KAWARTHA LAKES-The health unit has issued an opioid overdose alert for Northumberland County after an increase in suspected opioid drug poisonings was reported.
“The increased opioid overdose reports this week are troubling. We are issuing an alert to ensure the community takes immediate precautions,” said Dorothea Service, Harm Reduction Program Manager with the Haliburton, Kawartha, Pine Ridge District Health Unit (HKPR District Health Unit). “The drug supply in Ontario is contaminated with highly potent opioids, benzodiazepines, xylazine, and other substances that may impact the current drug poisoning crisis in our area.”
- Street drugs may be mixed with other substances.
- Mixing drugs/substances can increase the risk of overdose. This includes mixing street drugs with alcohol.
- We recommend using naloxone in all suspected drug overdoses due to the possibility of opioid contamination or poisoning.

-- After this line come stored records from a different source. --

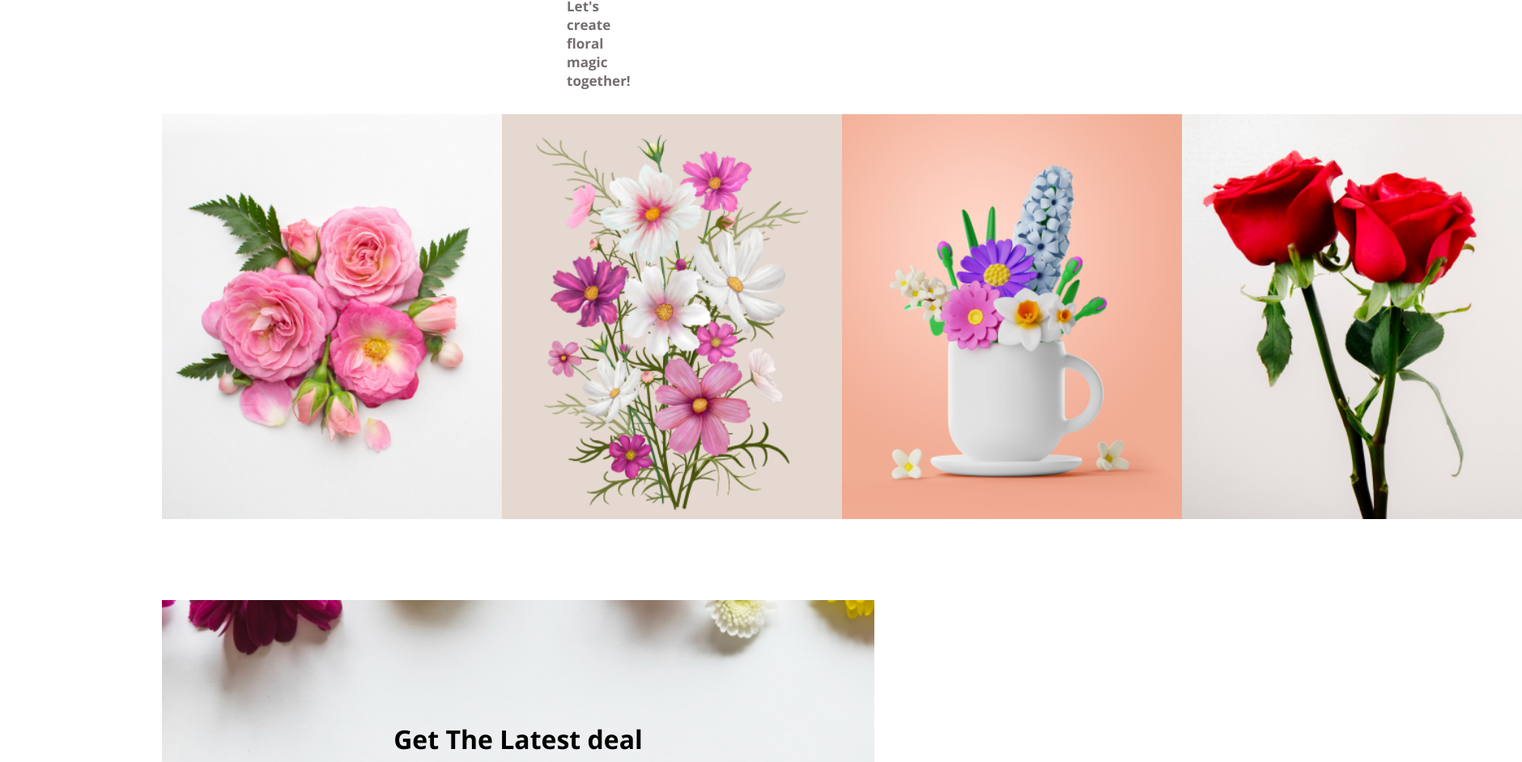
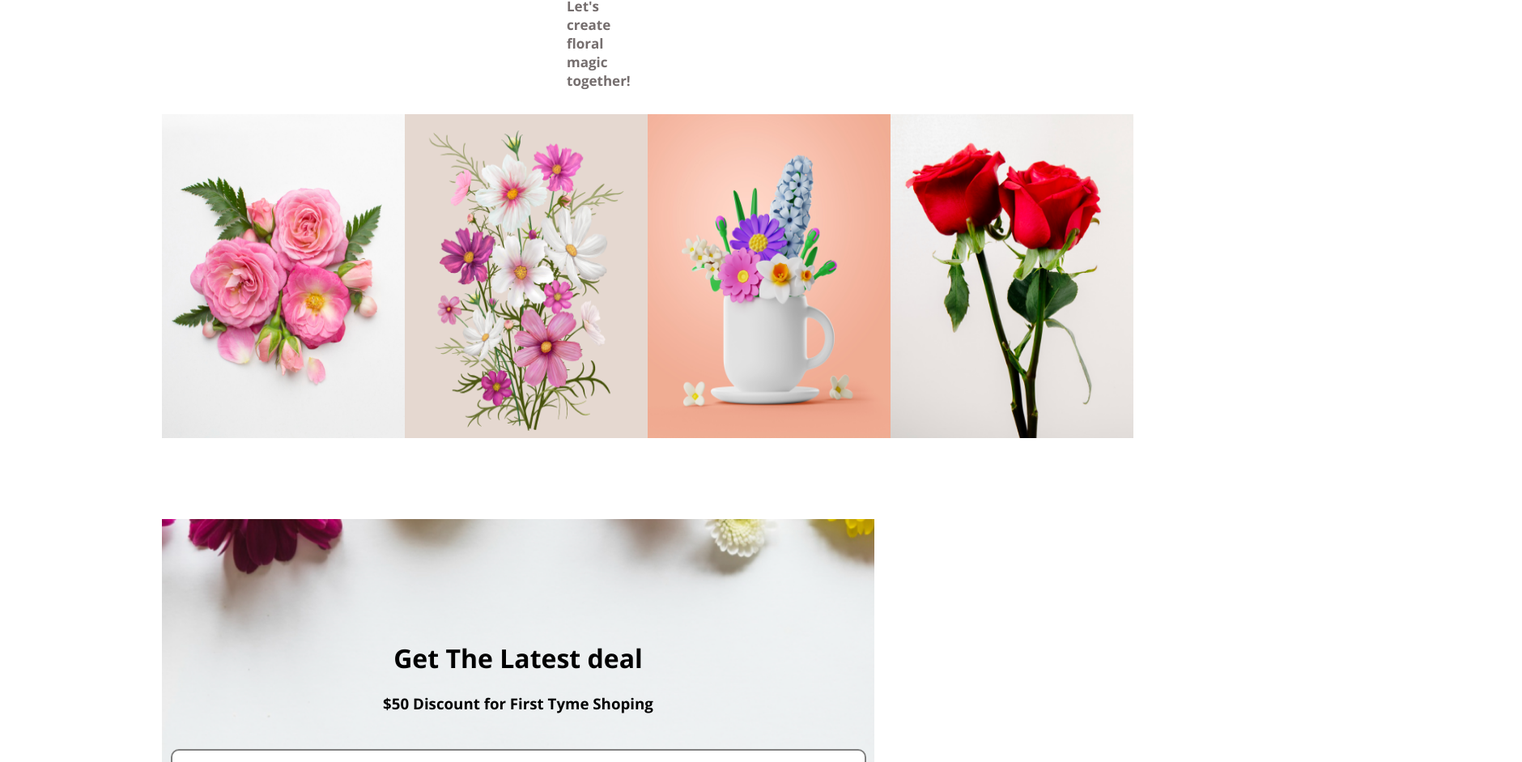
Before and after one commit to KamrulHasanPolash2023/first-assignment-flowershop, a plain HTML site: page index.html in a window 1280 px wide. Shown: the part 3553-4494 px from the top of the page at 81% size, 1880 px wide, since content can reach past the window. Drawn offline with nearby package versions, Linux system fonts and the light colour scheme.

Commit message:
First assignment happy online flowershop pwebsite poroject done

```diff
--- a/index.html
+++ b/index.html
@@ -78,10 +78,10 @@
                         <!-- instagrams down phto section -->
 
         <div class="four-photo-container">
-            <img width="420px" height="500px" src="./Flower Asset/Flower 01.png" alt=" thre flowers">
-            <img width="420px" height="500px" src="./Flower Asset/Rectangle 4.png" alt=" thre flowers">
-            <img width="420px" height="500px" src="./Flower Asset/Rectangle 5.png" alt=" thre flowers">
-            <img width="420px" height="500px" src="./Flower Asset/Rectangle 6.png" alt=" thre flowers">
+            <img width="300px" height="400px" src="./Flower Asset/Flower 01.png" alt=" thre flowers">
+            <img width="300px" height="400px" src="./Flower Asset/Rectangle 4.png" alt=" thre flowers">
+            <img width="300px" height="400px" src="./Flower Asset/Rectangle 5.png" alt=" thre flowers">
+            <img width="300px" height="400px" src="./Flower Asset/Rectangle 6.png" alt=" thre flowers">
         </div>
 
 
```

- Keep multiple naloxone kits on hand. Where to get a free naloxone kit | Ontario.ca
- Test a small amount of the drug before you use it.
- Call the National Overdose Response Service (NORS), virtual safe consumption, at 1-888-668-NORS (6677) or use a buddy system and call a friend.
- Call 911 in the event of an overdose.
The HKPR District Health Unit’s Drug Poisoning Opioid Overdose Alert automatically flags increases in overdoses for community partners and first responders, which triggers enhanced outreach efforts and distribution of naloxone kits. Naloxone is an emergency medicine that temporarily reverses the effects of an opioid overdose until the person can get to a hospital for treatment.
Naloxone kits are available for people who use opioids, as well as their family and friends. These can be picked up at Health Unit offices, local pharmacies, and other locations.
Anyone who sees a person overdosing is also urged to intervene. Call 9-1-1 and give the person naloxone. The Good Samaritan Act protects anyone trying to help in an emergency from possible legal repercussions. The Good Samaritan Drug Overdose Act also helps protect people on the scene of an overdose from being charged for possessing or using drugs for their own use.
Signs of an overdose include very small pupils, slow or no breathing, cold and clammy skin, blue or purple fingernails or lips, and snoring or gurgling sounds. Often in drug overdoses, it is also difficult to wake up the person.